Whenever a line carries the word "false", pull it out of the entries.

━━━━━━

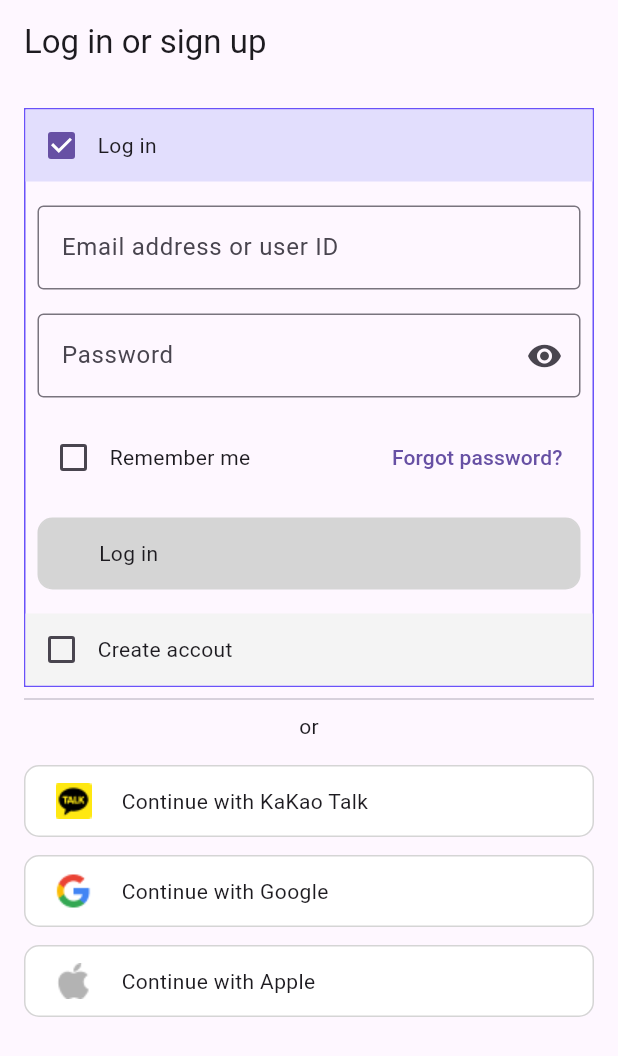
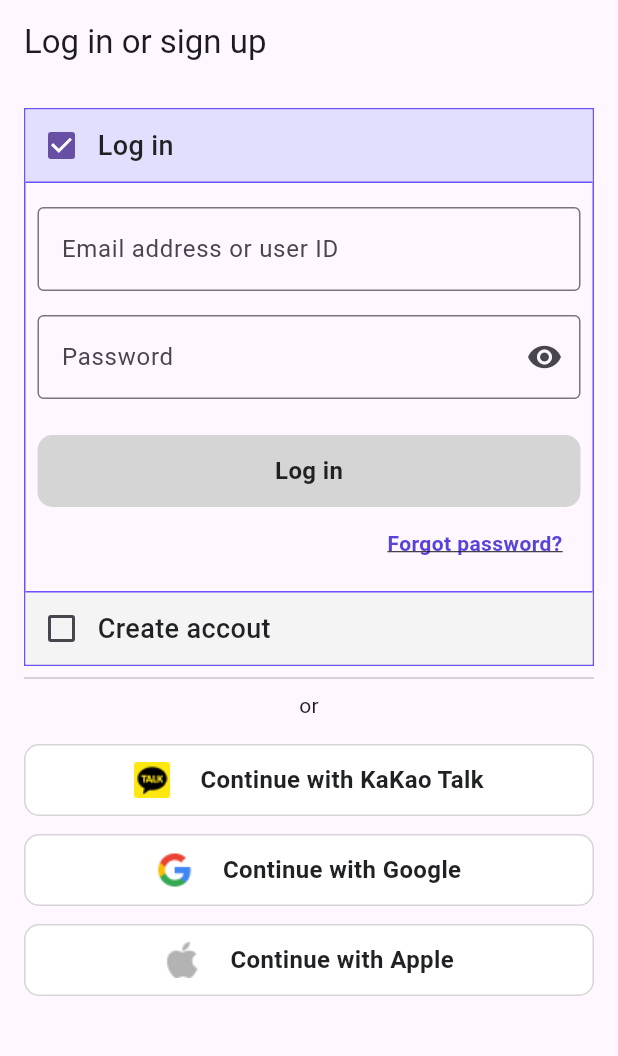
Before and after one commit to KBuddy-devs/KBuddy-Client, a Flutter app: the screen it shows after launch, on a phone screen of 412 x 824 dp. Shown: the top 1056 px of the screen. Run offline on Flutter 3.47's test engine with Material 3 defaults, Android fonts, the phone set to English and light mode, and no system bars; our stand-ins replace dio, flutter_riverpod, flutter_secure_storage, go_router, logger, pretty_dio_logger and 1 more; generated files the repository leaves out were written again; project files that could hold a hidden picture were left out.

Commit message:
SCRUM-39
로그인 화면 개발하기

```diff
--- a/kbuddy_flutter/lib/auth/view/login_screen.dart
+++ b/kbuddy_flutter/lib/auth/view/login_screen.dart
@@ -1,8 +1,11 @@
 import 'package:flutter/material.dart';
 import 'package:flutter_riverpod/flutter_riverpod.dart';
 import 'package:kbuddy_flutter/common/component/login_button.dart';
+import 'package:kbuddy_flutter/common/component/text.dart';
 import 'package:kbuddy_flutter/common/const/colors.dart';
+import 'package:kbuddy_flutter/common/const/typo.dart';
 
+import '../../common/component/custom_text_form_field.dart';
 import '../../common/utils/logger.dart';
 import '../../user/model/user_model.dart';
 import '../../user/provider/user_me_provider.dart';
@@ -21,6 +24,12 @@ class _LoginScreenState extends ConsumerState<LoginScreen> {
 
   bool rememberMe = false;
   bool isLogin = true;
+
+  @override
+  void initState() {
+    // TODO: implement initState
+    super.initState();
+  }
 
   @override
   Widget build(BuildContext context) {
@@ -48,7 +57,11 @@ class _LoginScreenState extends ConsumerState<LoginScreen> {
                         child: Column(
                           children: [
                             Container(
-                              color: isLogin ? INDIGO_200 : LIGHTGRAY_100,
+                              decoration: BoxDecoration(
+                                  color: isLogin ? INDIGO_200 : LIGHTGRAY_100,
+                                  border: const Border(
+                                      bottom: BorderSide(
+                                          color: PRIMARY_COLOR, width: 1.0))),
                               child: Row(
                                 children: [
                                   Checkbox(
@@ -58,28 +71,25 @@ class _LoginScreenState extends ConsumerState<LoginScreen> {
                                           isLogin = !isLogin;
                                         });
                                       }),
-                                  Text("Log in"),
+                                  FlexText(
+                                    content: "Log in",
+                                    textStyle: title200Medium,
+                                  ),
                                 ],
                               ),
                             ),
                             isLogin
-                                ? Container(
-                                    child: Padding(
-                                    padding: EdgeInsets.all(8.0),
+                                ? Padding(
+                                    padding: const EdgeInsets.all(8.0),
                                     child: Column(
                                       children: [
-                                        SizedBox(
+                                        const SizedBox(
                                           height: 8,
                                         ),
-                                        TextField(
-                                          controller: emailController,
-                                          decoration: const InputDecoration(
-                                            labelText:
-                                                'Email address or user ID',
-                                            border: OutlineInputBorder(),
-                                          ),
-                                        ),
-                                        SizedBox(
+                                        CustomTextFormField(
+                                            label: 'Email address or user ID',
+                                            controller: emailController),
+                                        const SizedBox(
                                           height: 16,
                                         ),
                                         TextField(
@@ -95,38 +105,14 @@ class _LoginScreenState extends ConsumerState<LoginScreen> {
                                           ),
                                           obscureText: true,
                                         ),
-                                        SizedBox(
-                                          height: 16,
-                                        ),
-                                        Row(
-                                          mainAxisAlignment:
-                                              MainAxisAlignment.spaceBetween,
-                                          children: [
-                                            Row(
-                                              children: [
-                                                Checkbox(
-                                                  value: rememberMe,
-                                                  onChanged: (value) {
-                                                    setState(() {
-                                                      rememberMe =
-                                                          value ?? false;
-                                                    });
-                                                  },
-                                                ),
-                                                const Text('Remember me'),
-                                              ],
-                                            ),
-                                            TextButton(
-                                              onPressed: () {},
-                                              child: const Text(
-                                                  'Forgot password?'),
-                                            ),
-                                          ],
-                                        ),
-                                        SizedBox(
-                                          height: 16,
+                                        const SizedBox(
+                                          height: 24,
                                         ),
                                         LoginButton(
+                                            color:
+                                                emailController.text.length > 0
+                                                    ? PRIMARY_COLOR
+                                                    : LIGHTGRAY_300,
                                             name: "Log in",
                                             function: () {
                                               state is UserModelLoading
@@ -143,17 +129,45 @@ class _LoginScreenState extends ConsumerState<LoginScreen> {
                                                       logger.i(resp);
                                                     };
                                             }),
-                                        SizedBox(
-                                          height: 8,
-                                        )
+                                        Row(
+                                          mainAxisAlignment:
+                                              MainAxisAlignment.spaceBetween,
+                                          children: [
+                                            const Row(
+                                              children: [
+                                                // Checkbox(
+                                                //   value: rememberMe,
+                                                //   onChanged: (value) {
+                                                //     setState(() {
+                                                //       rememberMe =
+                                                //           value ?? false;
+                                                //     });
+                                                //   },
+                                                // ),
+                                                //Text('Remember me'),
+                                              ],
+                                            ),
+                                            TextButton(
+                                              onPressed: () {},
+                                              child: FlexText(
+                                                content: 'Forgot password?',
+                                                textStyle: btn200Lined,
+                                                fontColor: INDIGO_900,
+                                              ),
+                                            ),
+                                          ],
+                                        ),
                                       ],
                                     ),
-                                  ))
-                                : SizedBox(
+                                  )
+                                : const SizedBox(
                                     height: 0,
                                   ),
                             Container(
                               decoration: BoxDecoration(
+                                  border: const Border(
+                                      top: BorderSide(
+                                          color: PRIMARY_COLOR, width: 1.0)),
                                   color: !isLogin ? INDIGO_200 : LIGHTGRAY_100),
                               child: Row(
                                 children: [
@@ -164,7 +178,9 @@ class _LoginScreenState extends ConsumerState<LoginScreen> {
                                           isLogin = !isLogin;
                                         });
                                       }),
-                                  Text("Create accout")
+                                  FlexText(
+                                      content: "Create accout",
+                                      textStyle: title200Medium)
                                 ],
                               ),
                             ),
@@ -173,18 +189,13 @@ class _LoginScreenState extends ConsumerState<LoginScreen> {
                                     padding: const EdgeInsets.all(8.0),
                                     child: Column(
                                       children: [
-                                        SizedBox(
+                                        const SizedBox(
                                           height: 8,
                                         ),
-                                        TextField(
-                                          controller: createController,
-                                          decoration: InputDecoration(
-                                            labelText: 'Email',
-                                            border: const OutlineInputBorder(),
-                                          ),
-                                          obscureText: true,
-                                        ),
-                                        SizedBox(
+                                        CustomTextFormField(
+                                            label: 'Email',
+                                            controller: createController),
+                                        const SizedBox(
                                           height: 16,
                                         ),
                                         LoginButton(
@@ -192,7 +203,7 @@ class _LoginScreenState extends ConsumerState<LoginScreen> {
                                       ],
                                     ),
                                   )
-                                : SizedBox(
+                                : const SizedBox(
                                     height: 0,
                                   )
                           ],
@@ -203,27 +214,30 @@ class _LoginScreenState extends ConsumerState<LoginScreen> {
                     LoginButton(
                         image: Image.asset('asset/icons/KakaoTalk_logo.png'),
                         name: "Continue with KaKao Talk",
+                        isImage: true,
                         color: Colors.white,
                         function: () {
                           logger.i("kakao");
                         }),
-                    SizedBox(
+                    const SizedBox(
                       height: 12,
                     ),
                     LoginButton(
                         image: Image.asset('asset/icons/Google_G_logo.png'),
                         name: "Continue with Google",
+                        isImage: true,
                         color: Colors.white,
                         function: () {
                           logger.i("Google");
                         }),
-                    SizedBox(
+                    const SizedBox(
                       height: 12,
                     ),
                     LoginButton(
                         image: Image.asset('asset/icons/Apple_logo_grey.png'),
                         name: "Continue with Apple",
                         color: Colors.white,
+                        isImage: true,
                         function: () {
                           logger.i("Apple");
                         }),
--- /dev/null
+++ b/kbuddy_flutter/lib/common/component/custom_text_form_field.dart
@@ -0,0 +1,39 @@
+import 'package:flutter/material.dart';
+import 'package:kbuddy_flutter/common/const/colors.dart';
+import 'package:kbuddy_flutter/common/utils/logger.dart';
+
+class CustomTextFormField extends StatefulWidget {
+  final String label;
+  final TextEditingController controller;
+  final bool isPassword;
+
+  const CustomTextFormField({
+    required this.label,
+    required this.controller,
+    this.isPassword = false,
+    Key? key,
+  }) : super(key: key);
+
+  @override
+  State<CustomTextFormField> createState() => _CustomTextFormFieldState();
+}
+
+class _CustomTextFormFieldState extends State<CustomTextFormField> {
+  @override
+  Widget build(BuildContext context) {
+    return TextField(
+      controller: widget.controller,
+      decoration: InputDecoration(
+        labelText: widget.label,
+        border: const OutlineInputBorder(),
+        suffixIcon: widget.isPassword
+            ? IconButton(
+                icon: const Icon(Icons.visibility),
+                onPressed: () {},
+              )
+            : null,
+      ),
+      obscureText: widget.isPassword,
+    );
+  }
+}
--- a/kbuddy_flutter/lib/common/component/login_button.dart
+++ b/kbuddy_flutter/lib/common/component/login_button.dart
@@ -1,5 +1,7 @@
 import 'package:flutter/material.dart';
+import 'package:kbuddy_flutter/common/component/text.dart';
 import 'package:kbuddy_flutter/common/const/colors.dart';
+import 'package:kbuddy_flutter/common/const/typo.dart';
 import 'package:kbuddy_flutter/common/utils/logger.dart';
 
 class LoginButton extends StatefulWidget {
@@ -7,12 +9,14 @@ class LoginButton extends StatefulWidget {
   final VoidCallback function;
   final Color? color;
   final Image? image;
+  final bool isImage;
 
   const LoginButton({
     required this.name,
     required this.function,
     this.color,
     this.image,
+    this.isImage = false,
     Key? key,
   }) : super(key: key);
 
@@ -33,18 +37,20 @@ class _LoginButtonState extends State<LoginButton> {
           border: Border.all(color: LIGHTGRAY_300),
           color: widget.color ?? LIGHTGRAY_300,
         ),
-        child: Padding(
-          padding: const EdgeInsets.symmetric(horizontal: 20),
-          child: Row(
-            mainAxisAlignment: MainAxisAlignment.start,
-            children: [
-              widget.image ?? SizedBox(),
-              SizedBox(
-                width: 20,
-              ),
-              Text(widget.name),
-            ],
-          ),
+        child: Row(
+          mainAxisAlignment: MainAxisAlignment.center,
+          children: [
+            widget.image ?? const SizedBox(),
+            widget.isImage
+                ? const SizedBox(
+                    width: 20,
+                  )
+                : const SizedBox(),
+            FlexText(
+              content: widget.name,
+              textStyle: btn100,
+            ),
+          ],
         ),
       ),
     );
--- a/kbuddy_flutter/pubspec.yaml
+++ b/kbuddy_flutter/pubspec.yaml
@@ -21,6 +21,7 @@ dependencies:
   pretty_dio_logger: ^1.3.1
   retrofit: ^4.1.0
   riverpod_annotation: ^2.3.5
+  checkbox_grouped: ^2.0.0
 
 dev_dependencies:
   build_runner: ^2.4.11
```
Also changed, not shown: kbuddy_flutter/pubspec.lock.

━━━━━━

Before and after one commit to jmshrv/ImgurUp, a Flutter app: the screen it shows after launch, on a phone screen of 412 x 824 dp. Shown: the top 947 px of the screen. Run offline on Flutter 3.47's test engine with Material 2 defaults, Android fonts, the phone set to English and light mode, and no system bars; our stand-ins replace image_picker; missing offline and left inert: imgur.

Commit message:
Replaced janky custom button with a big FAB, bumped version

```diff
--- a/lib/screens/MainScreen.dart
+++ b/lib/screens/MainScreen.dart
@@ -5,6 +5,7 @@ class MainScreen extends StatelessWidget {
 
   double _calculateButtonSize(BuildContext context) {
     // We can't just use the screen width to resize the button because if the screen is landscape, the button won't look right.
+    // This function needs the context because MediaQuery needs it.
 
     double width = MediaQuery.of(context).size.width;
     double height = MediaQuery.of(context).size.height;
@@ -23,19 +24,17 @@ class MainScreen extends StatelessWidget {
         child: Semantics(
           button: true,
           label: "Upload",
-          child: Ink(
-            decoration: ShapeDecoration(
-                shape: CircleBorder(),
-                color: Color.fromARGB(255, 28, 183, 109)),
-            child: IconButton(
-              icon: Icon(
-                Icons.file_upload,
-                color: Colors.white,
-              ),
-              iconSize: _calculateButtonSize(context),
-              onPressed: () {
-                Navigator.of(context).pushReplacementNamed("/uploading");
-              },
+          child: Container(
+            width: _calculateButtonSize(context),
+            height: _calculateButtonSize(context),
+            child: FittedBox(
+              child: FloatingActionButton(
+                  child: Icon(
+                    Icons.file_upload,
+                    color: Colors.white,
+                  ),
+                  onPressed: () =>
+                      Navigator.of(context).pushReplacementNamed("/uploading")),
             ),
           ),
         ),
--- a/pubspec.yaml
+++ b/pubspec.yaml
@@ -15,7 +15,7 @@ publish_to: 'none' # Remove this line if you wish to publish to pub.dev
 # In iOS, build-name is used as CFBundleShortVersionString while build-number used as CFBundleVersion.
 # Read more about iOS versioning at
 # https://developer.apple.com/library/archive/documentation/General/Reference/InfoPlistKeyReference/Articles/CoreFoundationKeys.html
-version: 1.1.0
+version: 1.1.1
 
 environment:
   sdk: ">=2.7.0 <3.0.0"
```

━━━━━━

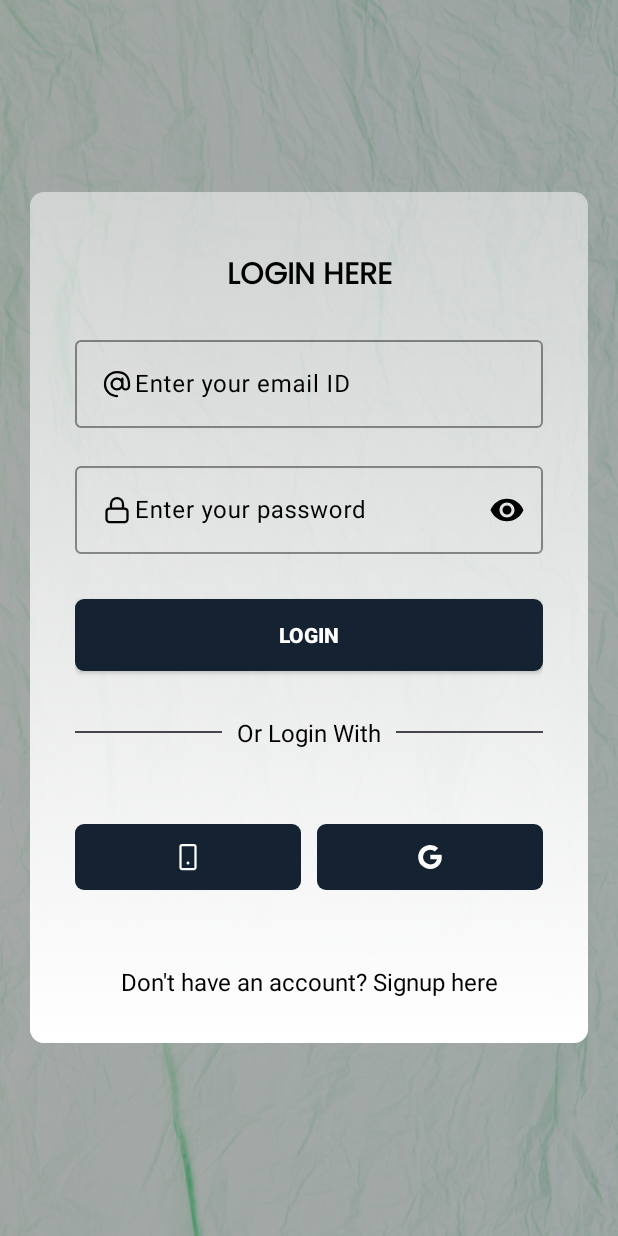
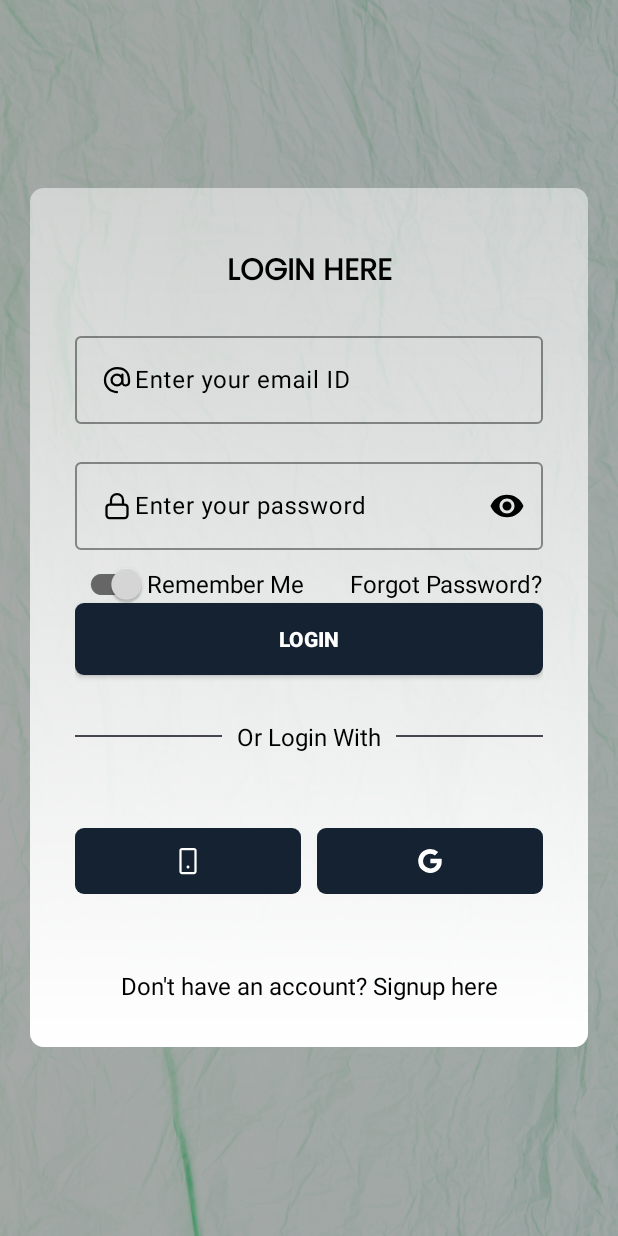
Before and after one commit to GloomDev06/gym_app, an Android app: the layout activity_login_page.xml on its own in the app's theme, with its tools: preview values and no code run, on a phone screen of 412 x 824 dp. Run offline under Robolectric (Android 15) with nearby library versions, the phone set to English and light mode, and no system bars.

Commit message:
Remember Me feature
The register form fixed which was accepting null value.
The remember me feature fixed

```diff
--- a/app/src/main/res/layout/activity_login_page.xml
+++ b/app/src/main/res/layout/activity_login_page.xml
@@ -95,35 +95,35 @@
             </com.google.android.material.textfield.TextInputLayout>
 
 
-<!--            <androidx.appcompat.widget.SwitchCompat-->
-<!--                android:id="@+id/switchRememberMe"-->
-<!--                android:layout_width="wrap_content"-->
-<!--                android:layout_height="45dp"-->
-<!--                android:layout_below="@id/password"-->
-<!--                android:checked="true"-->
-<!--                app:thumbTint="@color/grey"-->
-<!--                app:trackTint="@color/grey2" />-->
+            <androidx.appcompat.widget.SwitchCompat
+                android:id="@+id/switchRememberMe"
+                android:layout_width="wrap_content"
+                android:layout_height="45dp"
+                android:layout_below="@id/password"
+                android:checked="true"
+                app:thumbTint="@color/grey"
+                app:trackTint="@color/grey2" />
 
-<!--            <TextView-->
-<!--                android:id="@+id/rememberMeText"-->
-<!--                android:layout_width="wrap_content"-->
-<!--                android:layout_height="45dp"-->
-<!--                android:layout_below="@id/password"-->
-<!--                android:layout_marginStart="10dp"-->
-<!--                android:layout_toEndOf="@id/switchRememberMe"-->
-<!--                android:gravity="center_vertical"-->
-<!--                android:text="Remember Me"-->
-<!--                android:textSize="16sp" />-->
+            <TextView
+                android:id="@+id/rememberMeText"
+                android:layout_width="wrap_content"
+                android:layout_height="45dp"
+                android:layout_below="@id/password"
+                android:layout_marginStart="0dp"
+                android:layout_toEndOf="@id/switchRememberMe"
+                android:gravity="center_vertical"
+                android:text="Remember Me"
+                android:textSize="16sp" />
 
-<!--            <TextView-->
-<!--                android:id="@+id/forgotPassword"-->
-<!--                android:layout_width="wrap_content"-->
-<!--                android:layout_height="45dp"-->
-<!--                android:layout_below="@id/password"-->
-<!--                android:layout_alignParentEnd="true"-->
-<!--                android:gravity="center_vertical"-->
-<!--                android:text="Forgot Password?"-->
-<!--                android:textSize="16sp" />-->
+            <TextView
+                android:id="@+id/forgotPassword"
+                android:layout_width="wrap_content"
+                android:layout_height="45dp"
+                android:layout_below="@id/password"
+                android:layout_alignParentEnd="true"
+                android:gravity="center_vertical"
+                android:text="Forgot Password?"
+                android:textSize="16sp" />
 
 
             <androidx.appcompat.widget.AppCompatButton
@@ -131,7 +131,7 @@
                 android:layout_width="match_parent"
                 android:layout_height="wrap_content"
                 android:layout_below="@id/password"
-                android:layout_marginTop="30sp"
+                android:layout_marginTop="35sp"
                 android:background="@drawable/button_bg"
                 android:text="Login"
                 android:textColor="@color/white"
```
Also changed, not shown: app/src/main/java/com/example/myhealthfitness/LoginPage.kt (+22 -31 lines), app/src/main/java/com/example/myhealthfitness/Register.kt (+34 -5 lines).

━━━━━━

▶ ANSWER BOX
   bool rememberMe = false;
-                                                          value ?? false;
+                                                //           value ?? false;
+    this.isPassword = false,
+    this.isImage = false,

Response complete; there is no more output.